In the age of the single download, Jeff Harford
rediscovers the album.
To quote Spinal Tap's David St Hubbins and Nigel Tufnel,
there's a fine line between stupid and clever.
That accepted, the Cure's Robert Smith would be one musician
who has made a career out of hopping from one side of the
line to the other.
Those of us who have struggled to look past Smith's Andy
Pandy pyjamas and savagely teased mop prefer to remember a
leaner, sharper version of the man, the one who hooked us
into his darkening world with songs that reflected our own
growing attraction to good old self-gratifying inner turmoil.
Of course, it all got a bit out of hand around the time of
Pornography (1982) but Smith had begun his descent and
was entitled to see if he could reach the floor of the pit.

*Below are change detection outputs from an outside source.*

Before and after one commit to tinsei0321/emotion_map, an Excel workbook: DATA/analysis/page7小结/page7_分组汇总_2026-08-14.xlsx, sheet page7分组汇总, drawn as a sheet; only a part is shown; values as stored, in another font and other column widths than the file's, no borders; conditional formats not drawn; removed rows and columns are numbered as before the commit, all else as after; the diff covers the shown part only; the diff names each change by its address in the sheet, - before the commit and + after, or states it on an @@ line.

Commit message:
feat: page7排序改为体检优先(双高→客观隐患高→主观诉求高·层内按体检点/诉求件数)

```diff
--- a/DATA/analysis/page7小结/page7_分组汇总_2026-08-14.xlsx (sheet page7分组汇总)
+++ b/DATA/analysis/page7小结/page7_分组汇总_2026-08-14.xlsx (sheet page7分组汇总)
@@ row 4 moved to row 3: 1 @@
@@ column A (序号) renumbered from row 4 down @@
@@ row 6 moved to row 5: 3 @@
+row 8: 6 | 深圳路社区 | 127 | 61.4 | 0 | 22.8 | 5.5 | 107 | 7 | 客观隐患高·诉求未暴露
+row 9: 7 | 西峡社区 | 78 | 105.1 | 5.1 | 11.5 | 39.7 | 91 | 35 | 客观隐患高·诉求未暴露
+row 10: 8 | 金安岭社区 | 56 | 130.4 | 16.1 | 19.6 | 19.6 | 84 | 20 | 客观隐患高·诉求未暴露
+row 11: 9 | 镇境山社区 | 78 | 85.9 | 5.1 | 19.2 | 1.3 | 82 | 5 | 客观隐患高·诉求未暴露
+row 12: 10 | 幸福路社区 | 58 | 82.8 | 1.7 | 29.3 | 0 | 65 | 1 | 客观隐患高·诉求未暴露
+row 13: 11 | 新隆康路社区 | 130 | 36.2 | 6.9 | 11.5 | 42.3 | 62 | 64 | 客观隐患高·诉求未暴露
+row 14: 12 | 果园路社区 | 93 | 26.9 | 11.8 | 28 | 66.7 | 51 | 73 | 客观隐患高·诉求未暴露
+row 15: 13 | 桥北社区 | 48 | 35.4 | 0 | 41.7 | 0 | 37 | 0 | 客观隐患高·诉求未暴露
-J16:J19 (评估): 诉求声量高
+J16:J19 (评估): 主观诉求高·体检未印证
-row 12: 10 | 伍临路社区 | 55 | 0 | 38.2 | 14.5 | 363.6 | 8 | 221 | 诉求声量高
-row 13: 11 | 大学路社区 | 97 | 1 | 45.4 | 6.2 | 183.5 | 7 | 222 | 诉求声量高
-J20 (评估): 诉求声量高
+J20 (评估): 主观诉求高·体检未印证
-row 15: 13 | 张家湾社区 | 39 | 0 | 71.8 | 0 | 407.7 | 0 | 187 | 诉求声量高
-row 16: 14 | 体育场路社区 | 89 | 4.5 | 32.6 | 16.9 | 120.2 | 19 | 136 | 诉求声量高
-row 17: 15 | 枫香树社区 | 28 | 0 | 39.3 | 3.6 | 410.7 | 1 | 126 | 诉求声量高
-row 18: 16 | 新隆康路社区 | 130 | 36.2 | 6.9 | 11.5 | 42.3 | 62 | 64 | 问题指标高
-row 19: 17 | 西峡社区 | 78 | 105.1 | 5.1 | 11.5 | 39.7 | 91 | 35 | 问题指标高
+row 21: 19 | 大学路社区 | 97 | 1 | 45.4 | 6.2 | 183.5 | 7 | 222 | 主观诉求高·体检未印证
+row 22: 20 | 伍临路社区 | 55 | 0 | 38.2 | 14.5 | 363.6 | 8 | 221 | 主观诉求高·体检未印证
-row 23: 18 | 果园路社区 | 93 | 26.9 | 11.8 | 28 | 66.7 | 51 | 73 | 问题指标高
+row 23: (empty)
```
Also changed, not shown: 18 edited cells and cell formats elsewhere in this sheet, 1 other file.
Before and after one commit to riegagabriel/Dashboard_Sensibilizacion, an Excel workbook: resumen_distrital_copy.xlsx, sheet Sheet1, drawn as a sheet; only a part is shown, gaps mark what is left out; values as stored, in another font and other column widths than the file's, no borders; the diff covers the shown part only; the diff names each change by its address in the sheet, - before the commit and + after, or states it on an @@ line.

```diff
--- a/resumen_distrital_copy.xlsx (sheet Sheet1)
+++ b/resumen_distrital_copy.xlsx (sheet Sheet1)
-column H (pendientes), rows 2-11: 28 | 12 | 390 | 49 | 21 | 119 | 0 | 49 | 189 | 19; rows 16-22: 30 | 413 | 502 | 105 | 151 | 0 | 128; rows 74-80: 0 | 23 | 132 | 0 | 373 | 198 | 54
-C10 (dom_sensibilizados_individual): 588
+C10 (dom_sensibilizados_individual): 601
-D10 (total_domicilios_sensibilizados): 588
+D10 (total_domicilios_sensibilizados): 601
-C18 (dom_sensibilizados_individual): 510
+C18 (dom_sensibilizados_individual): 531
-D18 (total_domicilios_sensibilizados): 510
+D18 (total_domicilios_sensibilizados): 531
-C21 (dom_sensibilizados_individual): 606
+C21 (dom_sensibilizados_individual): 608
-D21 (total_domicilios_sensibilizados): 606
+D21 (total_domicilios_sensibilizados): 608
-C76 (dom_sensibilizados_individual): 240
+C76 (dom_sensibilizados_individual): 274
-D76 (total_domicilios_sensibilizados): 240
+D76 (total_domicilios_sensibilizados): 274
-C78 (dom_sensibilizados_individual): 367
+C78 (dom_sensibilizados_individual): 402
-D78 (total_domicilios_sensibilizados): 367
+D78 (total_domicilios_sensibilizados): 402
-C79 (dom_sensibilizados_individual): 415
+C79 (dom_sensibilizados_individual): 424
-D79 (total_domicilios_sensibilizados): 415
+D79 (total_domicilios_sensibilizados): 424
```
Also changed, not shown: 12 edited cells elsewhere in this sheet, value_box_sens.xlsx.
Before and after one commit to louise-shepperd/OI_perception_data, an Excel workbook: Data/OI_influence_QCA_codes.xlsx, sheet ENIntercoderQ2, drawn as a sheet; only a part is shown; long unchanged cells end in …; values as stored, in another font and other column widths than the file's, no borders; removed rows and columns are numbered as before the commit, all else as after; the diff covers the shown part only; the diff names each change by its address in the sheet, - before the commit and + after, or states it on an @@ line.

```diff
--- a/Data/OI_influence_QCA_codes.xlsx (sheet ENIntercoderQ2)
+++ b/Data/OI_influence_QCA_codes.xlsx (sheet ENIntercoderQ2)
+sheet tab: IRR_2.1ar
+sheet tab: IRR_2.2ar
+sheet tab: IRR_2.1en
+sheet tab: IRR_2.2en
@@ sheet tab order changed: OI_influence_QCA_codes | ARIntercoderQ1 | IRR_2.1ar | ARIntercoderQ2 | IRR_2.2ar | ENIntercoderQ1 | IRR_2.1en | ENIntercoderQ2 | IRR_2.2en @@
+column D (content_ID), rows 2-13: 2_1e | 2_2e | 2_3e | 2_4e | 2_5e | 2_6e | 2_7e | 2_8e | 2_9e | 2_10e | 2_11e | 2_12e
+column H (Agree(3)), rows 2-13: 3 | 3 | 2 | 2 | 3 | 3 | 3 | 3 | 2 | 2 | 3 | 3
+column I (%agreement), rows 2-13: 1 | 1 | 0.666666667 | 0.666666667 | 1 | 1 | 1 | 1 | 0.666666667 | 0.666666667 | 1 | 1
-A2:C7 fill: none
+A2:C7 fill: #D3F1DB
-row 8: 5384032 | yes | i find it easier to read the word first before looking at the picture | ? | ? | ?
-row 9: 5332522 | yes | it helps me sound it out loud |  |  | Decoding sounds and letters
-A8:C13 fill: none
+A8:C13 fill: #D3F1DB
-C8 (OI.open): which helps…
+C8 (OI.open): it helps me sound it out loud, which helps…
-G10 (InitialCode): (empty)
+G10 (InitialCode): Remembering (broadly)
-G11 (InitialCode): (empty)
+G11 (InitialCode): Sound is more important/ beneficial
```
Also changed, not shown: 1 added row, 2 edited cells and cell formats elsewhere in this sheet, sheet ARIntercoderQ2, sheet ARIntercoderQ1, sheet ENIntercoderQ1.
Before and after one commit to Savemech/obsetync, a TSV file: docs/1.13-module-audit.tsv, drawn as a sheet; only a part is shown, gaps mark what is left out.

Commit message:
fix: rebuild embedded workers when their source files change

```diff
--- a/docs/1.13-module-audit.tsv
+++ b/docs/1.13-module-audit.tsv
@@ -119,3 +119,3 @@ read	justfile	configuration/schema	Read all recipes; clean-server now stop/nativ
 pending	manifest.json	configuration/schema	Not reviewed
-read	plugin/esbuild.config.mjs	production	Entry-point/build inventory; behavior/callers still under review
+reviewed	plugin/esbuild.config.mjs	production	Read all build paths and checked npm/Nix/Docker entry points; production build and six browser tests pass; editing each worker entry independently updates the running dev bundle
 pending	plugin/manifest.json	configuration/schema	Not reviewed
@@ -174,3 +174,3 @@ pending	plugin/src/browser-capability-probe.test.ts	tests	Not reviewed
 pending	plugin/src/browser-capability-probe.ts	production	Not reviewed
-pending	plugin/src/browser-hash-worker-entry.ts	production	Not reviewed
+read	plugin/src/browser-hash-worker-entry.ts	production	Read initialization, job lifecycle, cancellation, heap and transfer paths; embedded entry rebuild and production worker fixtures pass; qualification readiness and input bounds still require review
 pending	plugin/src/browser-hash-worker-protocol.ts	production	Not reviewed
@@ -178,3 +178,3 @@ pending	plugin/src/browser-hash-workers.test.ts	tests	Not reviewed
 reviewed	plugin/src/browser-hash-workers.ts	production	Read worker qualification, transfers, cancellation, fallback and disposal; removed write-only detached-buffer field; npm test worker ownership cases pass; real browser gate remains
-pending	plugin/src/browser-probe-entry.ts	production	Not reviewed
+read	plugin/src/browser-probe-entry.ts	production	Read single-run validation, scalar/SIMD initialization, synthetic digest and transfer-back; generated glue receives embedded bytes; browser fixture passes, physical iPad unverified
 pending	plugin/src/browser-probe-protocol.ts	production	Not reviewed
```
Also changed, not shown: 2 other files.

The album that set his slide in motion remains an intriguing
slice of minimalist post-punk rock, positioned somewhere on
the outer fringes of pop where cold winds blow and where love
has turned bitter.
Seventeen Seconds (1980) followed the more lightweight
debut Three Imaginary Boys (1979). The contrast
between the two is surprising, given the short time span and
the critical success of the more pop-oriented release, but
the later album casts a much larger shadow.
Smith has stepped back from the microphone to allow clean,
ultra-present instrumentation to dominate, most notably Lol
Tolhurst's metronomic drumming, new member Simon Gallup's
economical bass lines and Smith's own rhythmically strummed
What vocals there are either drift through the background,
foreshadowing the ghostly skittering of Smith's late-career
red-eyed waif character, or are thin and heavily laced with
Two songs are so substantial as to render the balance mere
scene-setters. Play For Today, powered by synthetic
blasts of frozen nitrogen, and The Forest, the
hypnotic dreamscape that would be the band's first charting
single, are irresistible reminders of the Cure's coolness, in
all senses of the word.